Every line of the entries with the word "Colors" in it should be shown.

************

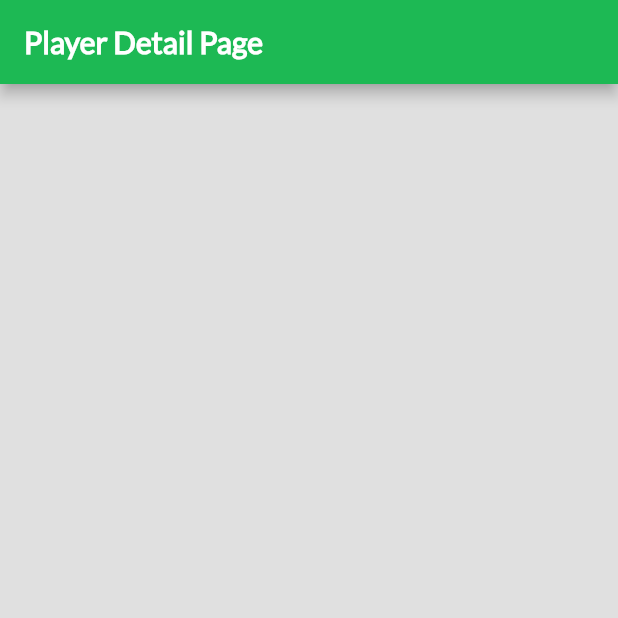
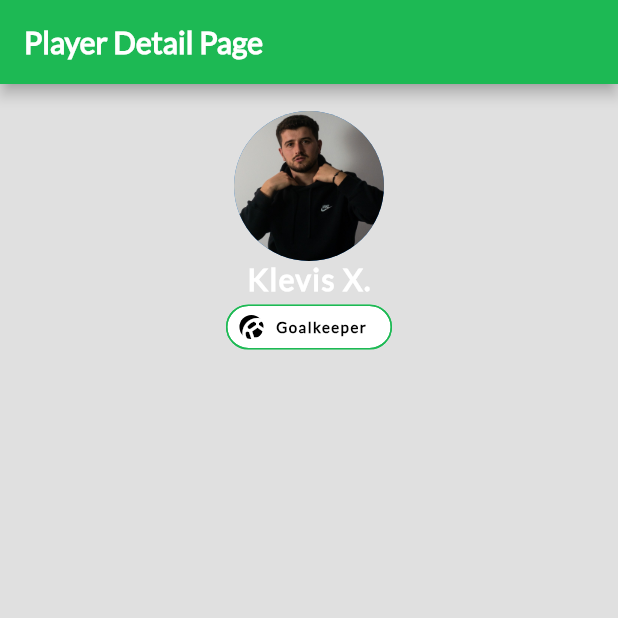
Before and after one commit to kleviss/flutter-business-card, a Flutter app: the screen it shows after launch, on a phone screen of 412 x 824 dp, the top half of it. Run offline on Flutter 3.47's test engine with Material 2 defaults, Android fonts, the phone set to English and light mode, and no system bars.

Commit message:
created Page header

```diff
--- a/lib/main.dart
+++ b/lib/main.dart
@@ -23,6 +23,69 @@ class MyApp extends StatelessWidget {
           backgroundColor: const Color(0xFF1DB954),
         ),
         backgroundColor: Colors.black12,
+        body: ListView(
+          children: [
+            Padding(
+              padding: const EdgeInsets.all(18.0),
+              child: Row(
+                mainAxisAlignment: MainAxisAlignment.center,
+                children: [
+                  Column(
+                    children: const <Widget>[
+                      CircleAvatar(
+                        radius: 50.0,
+                        backgroundImage: AssetImage('images/klevis.jpeg'),
+                      ),
+                      Text(
+                        'Klevis X.',
+                        style: TextStyle(
+                          color: Colors.white,
+                          fontSize: 20.0,
+                          fontWeight: FontWeight.bold,
+                          letterSpacing: 1.0,
+                          fontFamily: 'Lato',
+                        ),
+                      ),
+                      Chip(
+                        label: Text('Goalkeeper'),
+                        padding: EdgeInsets.all(8.0),
+                        visualDensity: VisualDensity.compact,
+                        backgroundColor: Colors.white,
+                        shape: StadiumBorder(
+                          side: BorderSide(
+                            color: Color(0xFF1DB954),
+                            width: 1.0,
+                          ),
+                        ),
+                        avatar: CircleAvatar(
+                          backgroundColor: Colors.black,
+                          child: Icon(
+                            Icons.sports_soccer,
+                            color: Colors.white,
+                          ),
+                        ),
+                        labelStyle: TextStyle(
+                          color: Colors.black,
+                          fontSize: 10.0,
+                          fontWeight: FontWeight.bold,
+                          letterSpacing: 1.0,
+                          fontFamily: 'Lato',
+                        ),
+                      ),
+                      SizedBox(
+                        height: 0.0,
+                        width: 50.0,
+                        // child: Divider(
+                        //   color: Colors.white,
+                        // ),
+                      ),
+                    ],
+                  ),
+                ],
+              ),
+            ),
+          ],
+        ),
       ),
     );
   }
```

************

◆ **EXERCISE RESULT**:
         backgroundColor: Colors.black12,
+                          color: Colors.white,
+                        backgroundColor: Colors.white,
+                          backgroundColor: Colors.black,
+                            color: Colors.white,
+                          color: Colors.black,
+                        //   color: Colors.white,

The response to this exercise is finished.